Activity —
All entries are to be copied exactly, with pictures removed.

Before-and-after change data
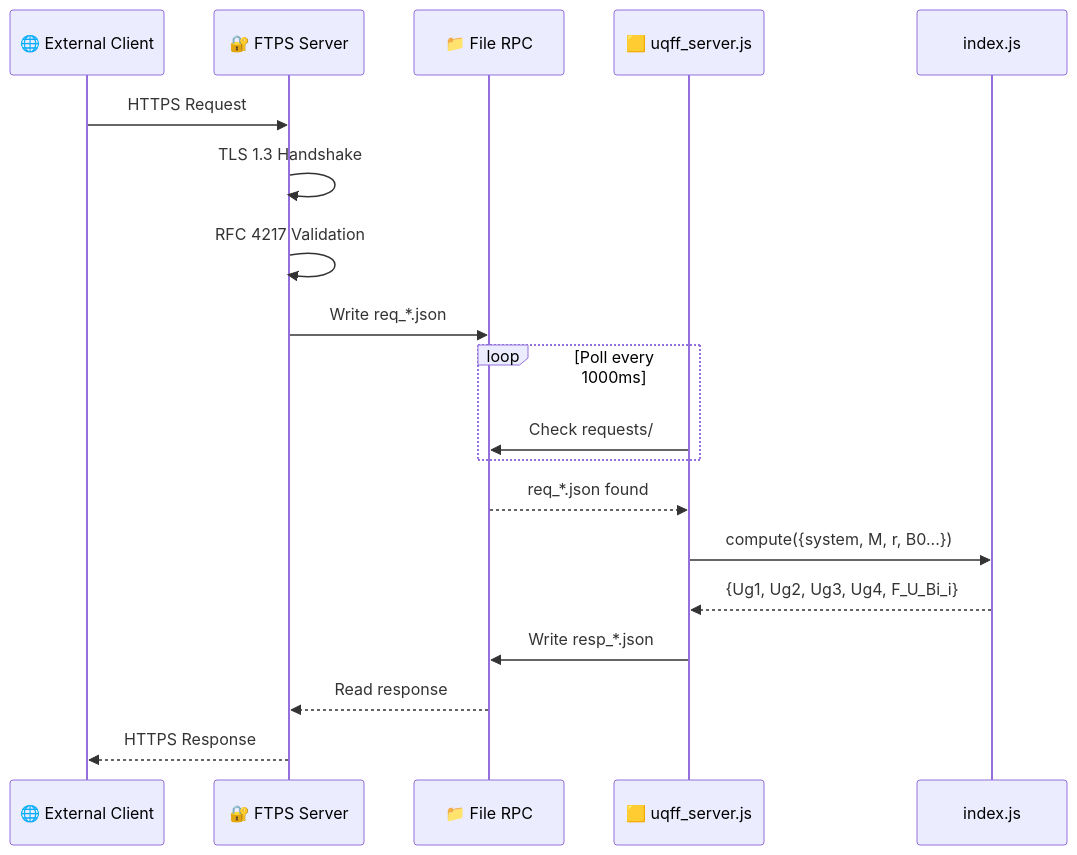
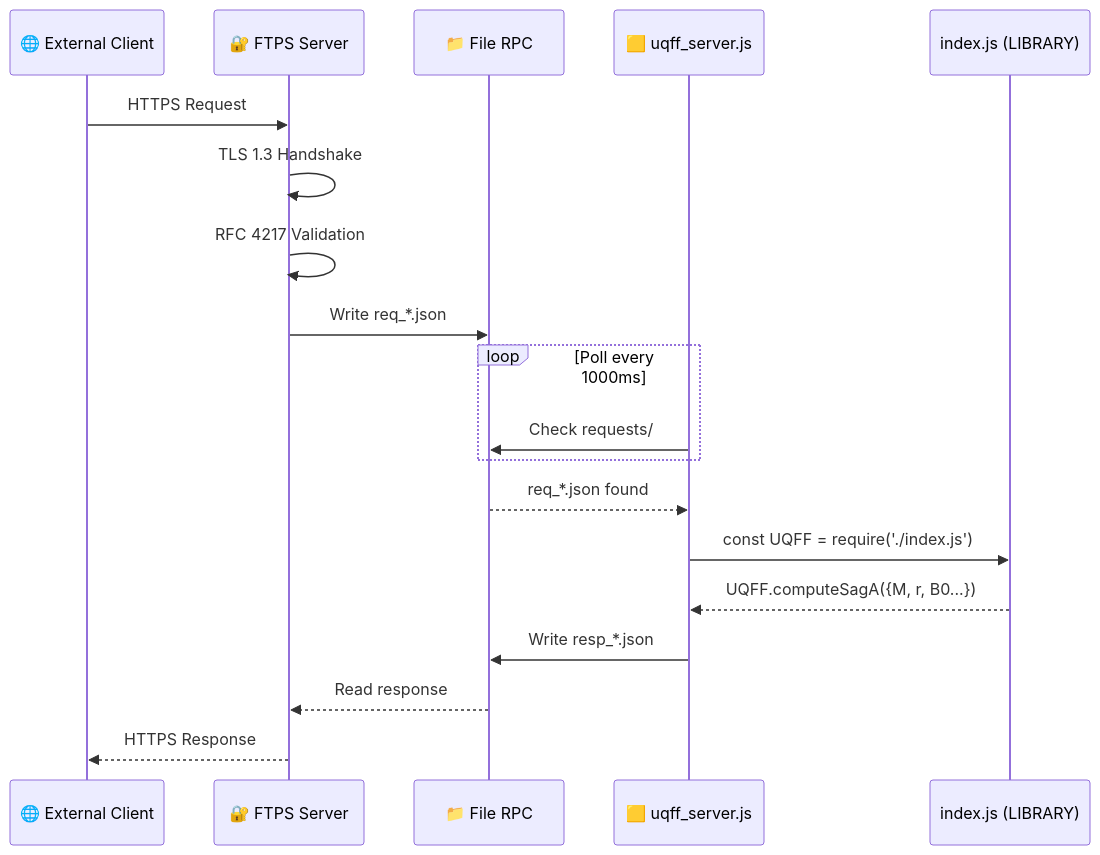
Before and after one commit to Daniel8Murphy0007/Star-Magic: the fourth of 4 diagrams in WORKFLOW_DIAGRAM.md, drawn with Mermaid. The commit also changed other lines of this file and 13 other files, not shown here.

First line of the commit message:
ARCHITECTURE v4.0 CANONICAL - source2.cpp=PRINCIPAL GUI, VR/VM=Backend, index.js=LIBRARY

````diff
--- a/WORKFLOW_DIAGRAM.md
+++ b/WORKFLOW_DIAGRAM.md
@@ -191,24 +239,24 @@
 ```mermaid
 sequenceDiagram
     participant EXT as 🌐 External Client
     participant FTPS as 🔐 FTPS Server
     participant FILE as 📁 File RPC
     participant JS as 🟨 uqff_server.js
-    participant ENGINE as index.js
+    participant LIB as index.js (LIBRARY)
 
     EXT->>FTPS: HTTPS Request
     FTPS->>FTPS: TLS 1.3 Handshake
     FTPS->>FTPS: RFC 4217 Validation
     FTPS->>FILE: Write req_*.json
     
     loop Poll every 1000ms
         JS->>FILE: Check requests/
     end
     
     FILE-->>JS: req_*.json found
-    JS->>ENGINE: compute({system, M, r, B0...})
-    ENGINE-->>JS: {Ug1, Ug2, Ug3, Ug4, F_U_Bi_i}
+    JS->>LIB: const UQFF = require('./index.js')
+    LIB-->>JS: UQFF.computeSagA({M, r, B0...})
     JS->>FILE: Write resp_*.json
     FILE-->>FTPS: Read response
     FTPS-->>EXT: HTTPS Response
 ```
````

Solution —
Before and after one commit to Daniel8Murphy0007/Star-Magic: the fourth of 4 diagrams in WORKFLOW_DIAGRAM.md, drawn with Mermaid. The commit also changed other lines of this file and 13 other files, not shown here.

First line of the commit message:
ARCHITECTURE v4.0 CANONICAL - source2.cpp=PRINCIPAL GUI, VR/VM=Backend, index.js=LIBRARY

````diff
--- a/WORKFLOW_DIAGRAM.md
+++ b/WORKFLOW_DIAGRAM.md
@@ -191,24 +239,24 @@
 ```mermaid
 sequenceDiagram
     participant EXT as 🌐 External Client
     participant FTPS as 🔐 FTPS Server
     participant FILE as 📁 File RPC
     participant JS as 🟨 uqff_server.js
-    participant ENGINE as index.js
+    participant LIB as index.js (LIBRARY)
 
     EXT->>FTPS: HTTPS Request
     FTPS->>FTPS: TLS 1.3 Handshake
     FTPS->>FTPS: RFC 4217 Validation
     FTPS->>FILE: Write req_*.json
     
     loop Poll every 1000ms
         JS->>FILE: Check requests/
     end
     
     FILE-->>JS: req_*.json found
-    JS->>ENGINE: compute({system, M, r, B0...})
-    ENGINE-->>JS: {Ug1, Ug2, Ug3, Ug4, F_U_Bi_i}
+    JS->>LIB: const UQFF = require('./index.js')
+    LIB-->>JS: UQFF.computeSagA({M, r, B0...})
     JS->>FILE: Write resp_*.json
     FILE-->>FTPS: Read response
     FTPS-->>EXT: HTTPS Response
 ```
````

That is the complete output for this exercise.